Single-person ambulance call-outs will end in the next four years but a union representing the staff say the move is still not enough.

Health Minister Jonathan Coleman says a $59.2 million boost will be delivered over four years to eliminate single crewing.

It means call-outs normally attended by two ambulances will now be attended by one, consisting of at least one trained paramedic and an extra person who may be an "emergency medical assistant".

St John, which runs ambulance services everywhere except Wellington, said the extra money would allow it to boost its paid ambulance staff by 420, or more than a third, from 1168 to 1588, plus an extra 10 staff in the Auckland control centre.


The biggest increases will be in rural areas, where many call-outs are currently single-crewed.

St John's central-west region, including the Waikato and Taranaki, will get 78 extra staff, followed by 69 in the central-south (Whanganui/Manawatu/Hawke's Bay), 65 in the central east (Bay of Plenty/Gisborne), 55 in Auckland (including control centre), 46 in Northland, 44 in Canterbury, 41 in Nelson/Marlborough/West Coast and 32 in Otago/Southland.

"Ending single-crewing is one of the most significant developments in our ambulance service history," St John chief executive Peter Bradley said.

"We will be able to recruit 430 frontline jobs over four years and provide rural New Zealand with the same crewing levels as urban areas; a move that will save more lives and make it safer for our crews."

Central-west operations manager Stuart Cockburn said the move would make a huge difference not just for patients but also for ambulance officers' safety.

"I have been in fear of my safety before," Cockburn said.
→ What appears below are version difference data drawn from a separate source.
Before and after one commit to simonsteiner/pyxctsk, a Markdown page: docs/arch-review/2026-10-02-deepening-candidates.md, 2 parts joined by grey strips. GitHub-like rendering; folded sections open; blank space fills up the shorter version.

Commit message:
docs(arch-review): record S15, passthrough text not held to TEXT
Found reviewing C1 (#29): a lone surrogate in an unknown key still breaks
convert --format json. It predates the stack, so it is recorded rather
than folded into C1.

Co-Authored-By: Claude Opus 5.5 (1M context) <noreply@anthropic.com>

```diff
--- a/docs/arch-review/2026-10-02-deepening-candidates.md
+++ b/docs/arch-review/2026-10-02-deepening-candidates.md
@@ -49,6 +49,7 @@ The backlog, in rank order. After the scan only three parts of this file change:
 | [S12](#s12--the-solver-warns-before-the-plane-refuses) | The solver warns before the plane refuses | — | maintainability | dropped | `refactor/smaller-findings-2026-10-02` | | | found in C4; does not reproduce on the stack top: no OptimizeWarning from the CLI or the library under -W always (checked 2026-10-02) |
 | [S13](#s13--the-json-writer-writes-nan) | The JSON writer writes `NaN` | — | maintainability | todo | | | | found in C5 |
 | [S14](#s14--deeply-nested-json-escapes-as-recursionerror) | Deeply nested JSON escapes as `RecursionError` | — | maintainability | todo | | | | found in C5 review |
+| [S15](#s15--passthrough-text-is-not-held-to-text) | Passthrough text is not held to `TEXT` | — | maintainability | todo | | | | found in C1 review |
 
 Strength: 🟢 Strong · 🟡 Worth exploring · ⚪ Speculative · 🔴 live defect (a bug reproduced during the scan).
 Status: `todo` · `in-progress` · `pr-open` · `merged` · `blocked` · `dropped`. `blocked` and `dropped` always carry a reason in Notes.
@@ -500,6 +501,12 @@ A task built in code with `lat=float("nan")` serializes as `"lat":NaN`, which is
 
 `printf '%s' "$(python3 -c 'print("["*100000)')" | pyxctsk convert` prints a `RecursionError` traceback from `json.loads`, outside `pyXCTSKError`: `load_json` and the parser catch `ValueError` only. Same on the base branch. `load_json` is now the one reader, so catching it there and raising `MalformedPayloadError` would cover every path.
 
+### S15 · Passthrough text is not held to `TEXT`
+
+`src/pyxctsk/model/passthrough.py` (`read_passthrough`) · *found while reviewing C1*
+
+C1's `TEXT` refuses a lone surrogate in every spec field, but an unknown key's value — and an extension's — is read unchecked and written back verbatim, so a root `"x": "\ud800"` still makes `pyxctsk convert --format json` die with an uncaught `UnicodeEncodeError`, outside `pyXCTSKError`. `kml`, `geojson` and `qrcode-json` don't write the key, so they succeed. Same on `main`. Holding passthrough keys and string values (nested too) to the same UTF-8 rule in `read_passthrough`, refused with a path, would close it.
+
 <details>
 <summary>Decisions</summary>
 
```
"I was responding to a cardiac event at a gang house. I was by myself doing CPR and trying to do everything I could. I had gang members standing there behind me saying, 'If your patient dies, you die.'

"To have someone with me would make the job a heck of a lot easier and safer."

Paramedic Sonia Usal thinks that today's announcement doesn't quite go far enough and she would like to see two clinically qualified people in every ambulance.

However Ambulance Professionals First, a branch of First Union representing more than 1000 paramedics, said about 300 of the new jobs would be for "emergency medical assistants" without adequate training.

"Emergency medical assistants will receive just three weeks training and won't have the authority to practise without supervision," said spokeswoman Lynette Blacklaws.

"In metropolitan areas ambulances are crewed with two qualified ambulance officers. This means they can care for multiple patients at a single incident, they can consult with each other and they have the benefit of a second opinion when making critical medical decisions in crisis situations," said Blacklaws.

"We want to see that level of service right across the country, not just in the major population centres."

A St John spokeswoman said the extra staff would include "emergency medical assistants (EMAs), emergency medical technicians, paramedics, intensive care paramedics and clinical control centre staff".

"We don't know exactly how many of those new positions will be EMAs. We have just had the announcement and will work with communities and staff to determine what the right mix for each community is," she said.

"Emergency medical assistants will undergo a minimum five-month training programme, starting with foundation ambulance education and culminating with EMA focused training."

Coleman said $31.2m of the extra funding over four years would come from taxpayers via the health vote. The other $28 million will come from the Accident Compensation Corporation (ACC).

ACC will also pay $192m in the next five years towards the recent $2 billion plan to raise caregivers' wages in aged care and disability services. Coleman said then that the pay deal could affect ACC levies.

"ACC levies are set for the coming years, but may possibly increase over the next decade to support this," he said last month.

St John said the changes would increase total state funding through Health and ACC from $139m in 2015-16 to $161.6m in 2017-18, raising state funding from 69 per cent to 74 per cent of ambulance costs.

The other $55.7m (26 per cent of total costs) will still have to be raised through fundraising and fees charged to ambulance patients.